"My top task at the end of the Prague Uprising was when I was lying in the backyard, on the sand in the sun, and a man came up to us and said if any of us didn't want to blow up a German tank. There were seven of us, eight of us, and we were all just watching. It was ashamed, so I said I'd go. I went with two gendarmes and I went to blow up the tank. Fortunately, suddenly during that walking, a guy, a Russian, probably a Vlasovec (a Russian Liberation Army soldier), grabbed me and took my Panzerfaust. He escaped with a weapon from two gendarmes, and I watched him with great love, with great enthusiasm. I was terribly scared. I couldn't shoot with it. Honestly, it seemed more like I'd shoot myself. One gendarme in front of me, the other behind me. That looked pretty scary. It was no fun. If I came to that tank that would defend itself, who knows how it would end. I probably wouldn't be sitting here today."

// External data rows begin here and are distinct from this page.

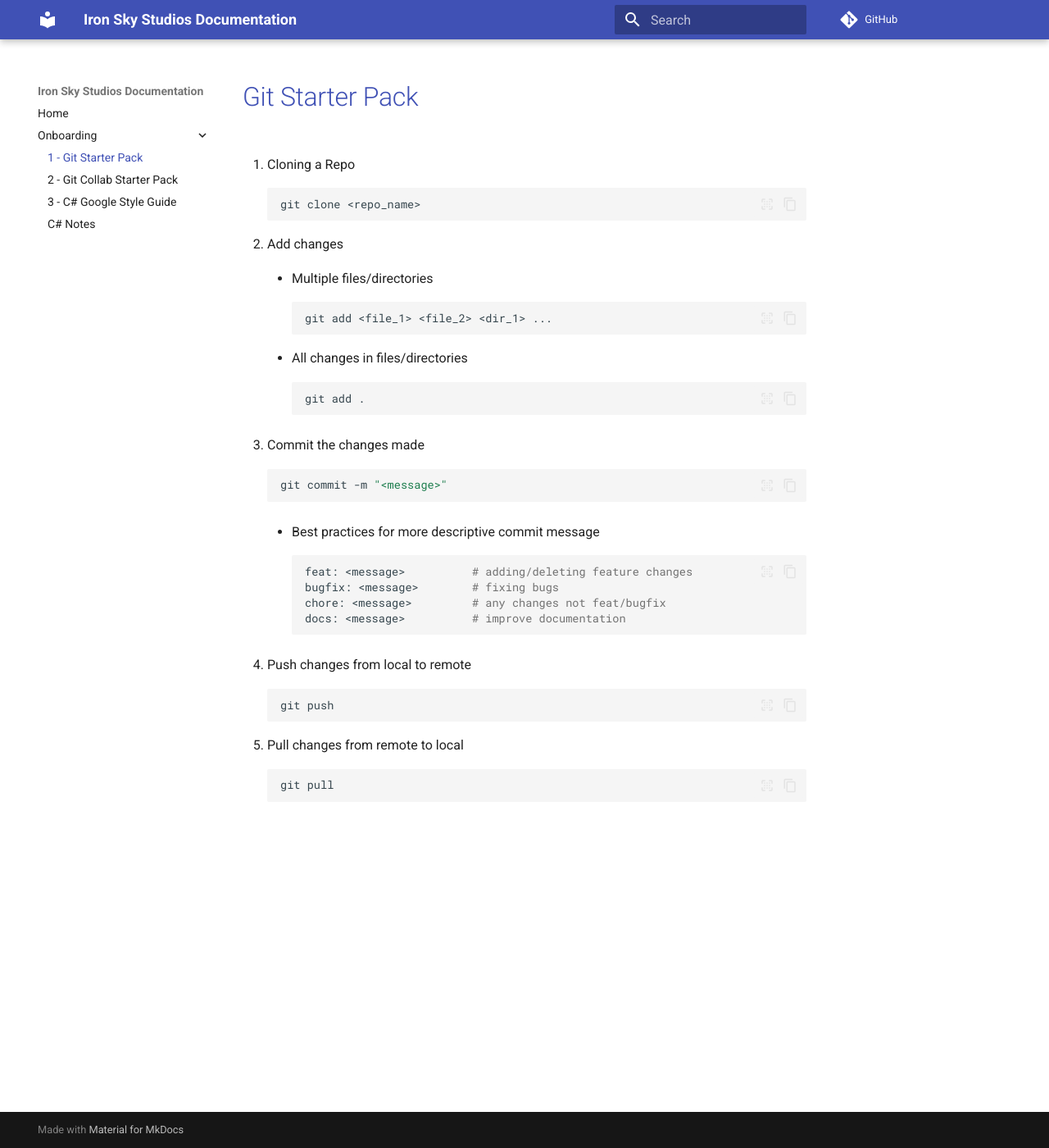
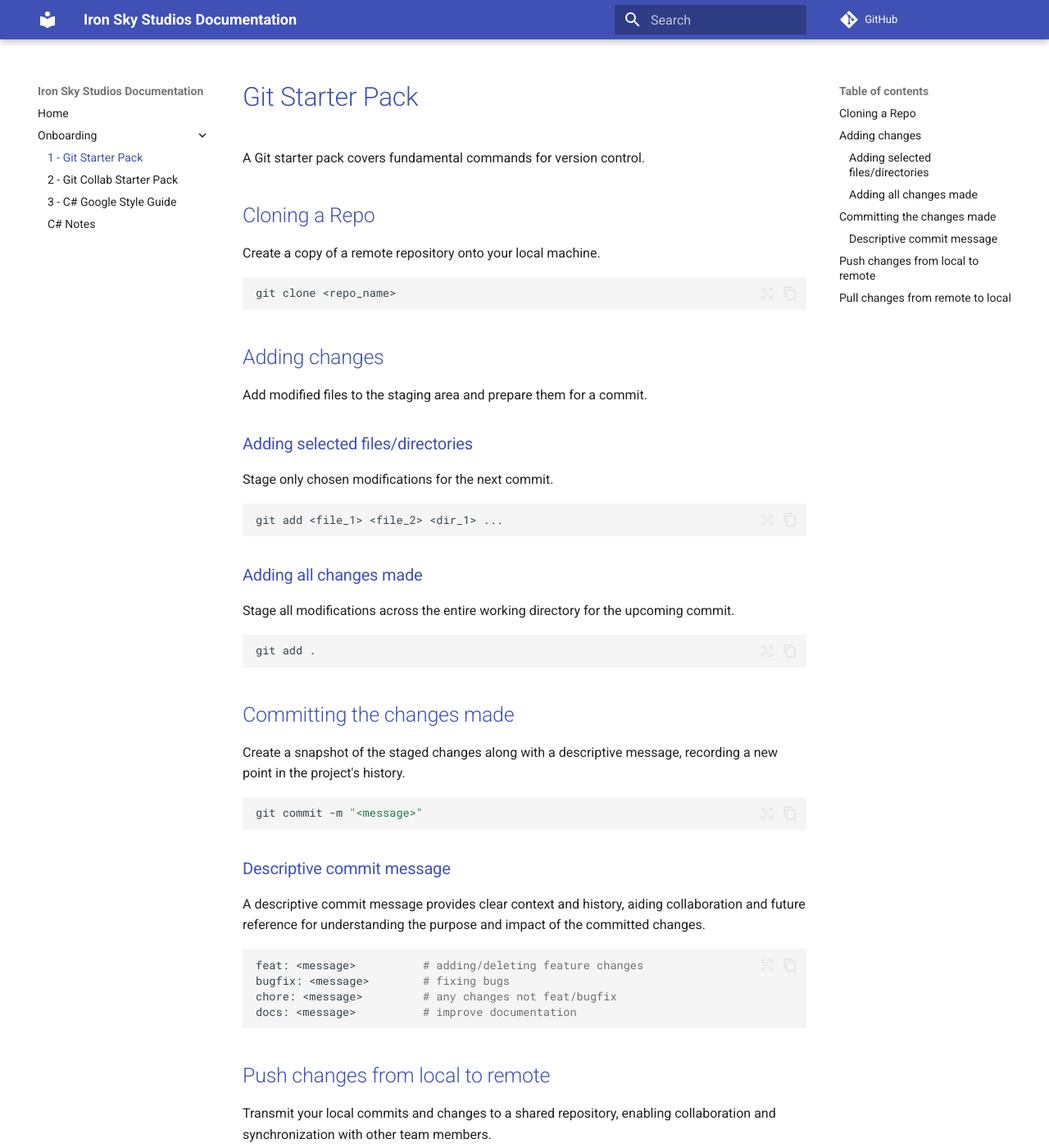
Before and after one commit to Iron-Sky-Studios/docs, an MkDocs documentation site: the page built from docs/onboarding/1-git-starter-pack.md, in a window 1280 px wide and 1400 px high. Shown: the whole window at 82% size. Built offline with MkDocs 1.6.1 and Material for MkDocs 9.7.7, drawn with Linux system fonts in a browser that asks for light colours; some of the changed text lies outside the part shown.

Commit message:
docs: update git starter pack

````diff
--- a/docs/onboarding/1-git-starter-pack.md
+++ b/docs/onboarding/1-git-starter-pack.md
@@ -1,49 +1,65 @@
 # Git Starter Pack
 
+A Git starter pack covers fundamental commands for version control.
+## Cloning a Repo
 
-1. Cloning a Repo
+Create a copy of a remote repository onto your local machine.
 
-    ```bash
-    git clone <repo_name>
-    ```
+```bash
+git clone <repo_name>
+```
 
-2. Add changes
+## Adding changes
 
-    - Multiple files/directories
+Add modified files to the staging area and prepare them for a commit.
 
-        ```bash
-        git add <file_1> <file_2> <dir_1> ...
-        ```
+### Adding selected files/directories
 
-    - All changes in files/directories
+Stage only chosen modifications for the next commit.
 
-        ```bash
-        git add .
-        ```
+```bash
+git add <file_1> <file_2> <dir_1> ...
+```
 
-3. Commit the changes made
+### Adding all changes made
 
-    ```bash
-    git commit -m "<message>"
-    ```
+Stage all modifications across the entire working directory for the upcoming commit.
 
-    - Best practices for more descriptive commit message
+```bash
+git add .
+```
 
-        ```bash
-        feat: <message>          # adding/deleting feature changes
-        bugfix: <message>        # fixing bugs
-        chore: <message>         # any changes not feat/bugfix
-        docs: <message>          # improve documentation
-        ```
+## Committing the changes made
 
-4. Push changes from local to remote
+Create a snapshot of the staged changes along with a descriptive message, recording a new point in the project's history.
 
-    ```bash
-    git push
-    ```
+```bash
+git commit -m "<message>"
+```
 
-5. Pull changes from remote to local
+### Descriptive commit message
 
-    ```bash
-    git pull
-    ```
+A descriptive commit message provides clear context and history, aiding collaboration and future reference for understanding the purpose and impact of the committed changes.
+
+```bash
+feat: <message>          # adding/deleting feature changes
+bugfix: <message>        # fixing bugs
+chore: <message>         # any changes not feat/bugfix
+docs: <message>          # improve documentation
+```
+
+## Push changes from local to remote
+
+Transmit your local commits and changes to a shared repository, enabling collaboration and synchronization with other team members.
+
+```bash
+git push
+```
+
+## Pull changes from remote to local
+
+Fetch and integrate the latest updates from the shared repository into your local codebase.
+
+```bash
+git pull
+```
````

"It was also the first time I came across a nationality issue. The people were extremely decent, but as soon as we started talking about Germany, it was the homeland. That couldn't be compared. Czechoslovakia was against them for nothing. You couldn't talk to them about it. It was better to leave this topic out of the discussion, because they really were already back then, and I also realized that, even though I was a kid, that they aimed to make that part of the borderland their homeland."
"The war was terrible. The end of the war was terrible. It was a demonstration of how bad people can be. It´s unbelievable. I realized several times that it could not be stopped. It will sweep more and more along, and the sensible ones are the minority. Victories and the ends are a terrible thing. One does not like it."
Miroslav Hegenbart was born on March 12, 1927 in the mining village of Libušín near Kladno. His father Karel Hegenbart decided to try his luck as a businessman in Prague, and in 1930 the family moved to the capital city. In the food giant BRAVO, he managed to get from the lowest position to the position of director thanks to his diligence. The family settled in Žižkov, where they also experienced the beginning of the Second World War. Miroslav Hegenbart, as a secondary grammar school student called to the Luftschutz (Anti-Aircraft Protection), performed tasks in the center of Prague during the May Uprising. A year after the war, he was admitted to the Faculty of Law of Charles University. He first worked as a lawyer in Prague 7, where he gained his first experience in construction industry on the project of the monumental Stalin Memorial in Letná. In 1955 he joined the State Committee for Construction. In the 1970s, he created his life’s work - Building Act No. 50/1976 Sb. After 1989, he co-founded the Association of Entrepreneurs in the Construction Industry and was an adviser to Prime Minister Marián Čalfa. In 2013, he was awarded the title of Figure in Construction in the Senate of the Czech Republic. Miroslav Hegenbart died on 26th October 2021.